Both Sandstrom and the recent case of Francis v. Franklin, ---- U. S. ---- (105 SC ----, 85 LE2d 344, 53 LW 4495) (1985), were decided on the ground that a charge that it is presumed that a person intends the natural and probable consequences of his acts created a mandatory presumption of intent, thereby relieving the State of proving an essential element of the crime of malice murder. In Francis, supra, the court stated: "If a specific portion of the jury charge, considered in isolation, could reasonably have been understood as creating a presumption that relieves the State of its burden of persuasion on an element of an offense, the potentially offending words must be considered in the context of the charge as a whole. Other instructions might explain the particular infirm language to the extent that a reasonable juror could not have considered the charge to have created an unconstitutional presumption. [Cit.] This analysis 'requires careful attention to the words actually spoken to the jury . . ., for whether a defendant has been accorded his constitutional rights depends upon the way in which a reasonable juror could have interpreted the instruction.' Sandstrom, supra, at 514."

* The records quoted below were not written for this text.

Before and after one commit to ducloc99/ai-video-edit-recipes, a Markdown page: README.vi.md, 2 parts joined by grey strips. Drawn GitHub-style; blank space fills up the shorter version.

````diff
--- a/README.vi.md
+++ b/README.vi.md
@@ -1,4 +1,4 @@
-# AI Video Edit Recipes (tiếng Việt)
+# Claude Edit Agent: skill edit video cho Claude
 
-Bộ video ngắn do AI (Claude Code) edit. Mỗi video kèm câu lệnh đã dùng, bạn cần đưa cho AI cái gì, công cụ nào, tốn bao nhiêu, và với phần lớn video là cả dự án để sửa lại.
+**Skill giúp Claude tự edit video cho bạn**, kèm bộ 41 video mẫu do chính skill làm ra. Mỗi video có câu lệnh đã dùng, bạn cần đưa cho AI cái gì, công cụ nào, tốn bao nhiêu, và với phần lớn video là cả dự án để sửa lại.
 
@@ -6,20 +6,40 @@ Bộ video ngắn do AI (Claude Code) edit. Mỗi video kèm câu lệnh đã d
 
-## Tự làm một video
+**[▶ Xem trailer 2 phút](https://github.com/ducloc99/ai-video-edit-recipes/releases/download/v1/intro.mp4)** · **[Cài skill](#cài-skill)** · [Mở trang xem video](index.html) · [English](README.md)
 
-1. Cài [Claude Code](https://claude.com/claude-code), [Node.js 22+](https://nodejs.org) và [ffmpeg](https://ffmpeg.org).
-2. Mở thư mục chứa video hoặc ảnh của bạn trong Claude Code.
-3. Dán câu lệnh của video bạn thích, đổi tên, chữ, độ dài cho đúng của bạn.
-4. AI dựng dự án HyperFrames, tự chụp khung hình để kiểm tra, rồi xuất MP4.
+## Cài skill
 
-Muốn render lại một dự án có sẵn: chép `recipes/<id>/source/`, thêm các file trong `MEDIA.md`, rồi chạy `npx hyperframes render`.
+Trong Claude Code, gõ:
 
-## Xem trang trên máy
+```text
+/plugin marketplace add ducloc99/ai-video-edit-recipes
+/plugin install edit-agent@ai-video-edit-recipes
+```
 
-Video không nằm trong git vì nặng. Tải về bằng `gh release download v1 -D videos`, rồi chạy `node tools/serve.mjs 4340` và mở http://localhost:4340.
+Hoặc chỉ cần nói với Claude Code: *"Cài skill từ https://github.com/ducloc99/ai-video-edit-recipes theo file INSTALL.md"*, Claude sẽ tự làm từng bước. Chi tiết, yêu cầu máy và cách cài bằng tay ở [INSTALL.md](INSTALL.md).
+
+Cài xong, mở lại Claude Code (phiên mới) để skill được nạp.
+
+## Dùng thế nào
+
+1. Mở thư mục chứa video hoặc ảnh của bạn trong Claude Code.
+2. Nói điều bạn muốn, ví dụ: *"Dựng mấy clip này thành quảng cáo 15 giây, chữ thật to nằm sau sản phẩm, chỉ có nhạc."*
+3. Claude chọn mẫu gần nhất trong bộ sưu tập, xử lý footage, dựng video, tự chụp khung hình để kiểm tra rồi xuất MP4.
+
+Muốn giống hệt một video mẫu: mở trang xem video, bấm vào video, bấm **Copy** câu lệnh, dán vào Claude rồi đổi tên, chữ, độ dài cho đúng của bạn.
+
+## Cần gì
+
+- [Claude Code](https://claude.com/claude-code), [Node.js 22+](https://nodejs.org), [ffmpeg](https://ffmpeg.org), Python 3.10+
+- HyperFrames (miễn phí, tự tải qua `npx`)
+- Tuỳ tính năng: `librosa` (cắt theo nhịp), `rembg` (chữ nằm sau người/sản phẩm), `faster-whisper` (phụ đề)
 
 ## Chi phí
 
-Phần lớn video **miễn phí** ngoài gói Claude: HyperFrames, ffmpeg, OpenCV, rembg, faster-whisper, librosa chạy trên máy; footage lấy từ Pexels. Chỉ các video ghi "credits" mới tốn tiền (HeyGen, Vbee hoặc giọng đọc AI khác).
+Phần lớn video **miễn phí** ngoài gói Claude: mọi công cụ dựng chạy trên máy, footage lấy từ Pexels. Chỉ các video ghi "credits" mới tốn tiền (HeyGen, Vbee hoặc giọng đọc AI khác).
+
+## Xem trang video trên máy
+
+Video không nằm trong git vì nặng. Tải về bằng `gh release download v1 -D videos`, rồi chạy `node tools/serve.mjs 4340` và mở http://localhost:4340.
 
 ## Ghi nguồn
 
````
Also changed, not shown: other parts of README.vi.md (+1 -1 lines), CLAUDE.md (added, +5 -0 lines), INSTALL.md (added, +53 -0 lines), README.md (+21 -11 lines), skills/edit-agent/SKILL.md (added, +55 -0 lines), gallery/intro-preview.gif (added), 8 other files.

Looking at the charge as a whole, we find that a reasonable juror could not have interpreted the charge as having created an unconstitutional presumption, thereby shifting the burden of proof to appellant. The court charged the jury specifically that "it is incumbent upon the State to prove that all of the necessary elements of the crime charged in this accusation were committed by the defendant. The defendant enters upon this trial with a presumption of innocence . . . and that presumption remains with him throughout the trial, unless and until it is overcome by evidence submitted to you which establishes his guilt beyond a reasonable doubt." (Emphasis supplied.) The court also charged the jury that a presumption is not evidence, and in reference to offering evidence contradicting a presumption, the rule that there is no burden whatsoever on a defendant to offer any testimony or any evidence in support of his innocence is not altered or changed. Looking at the court's charge as a whole, we find nothing which a reasonable juror could interpret as an unconstitutional shifting of the burden of proof to appellant. As this court has held previously that the language used in the charge here did not shift the burden of proof to appellant, McCann v. State, 167 Ga. App. 368
, 369 (2) (306 SE2d 681
) (1983), and that the presumptions created by OCGA 40-6-392
do not constitute a denial of due process of law, Olsen v. State, 168 Ga. App. 296
, 297 (308 SE2d 703
) (1983), we find no error in the court's charge on presumptions.
Judgment affirmed. Birdsong, P. J., concurs. Carley, J., concurs specially.
CARLEY, Judge, concurring specially.
I concur in the judgment and in all that is said in Division 1 of the majority opinion. I also agree with the conclusion of Division 2 that the challenged charge does not require that we reverse the judgment in this case. However, I agree for the reasons set forth in Peters v. State, 175 Ga. App. 463 (333 SE2d 436) (1985)
Ken Stula, Solicitor, for appellee.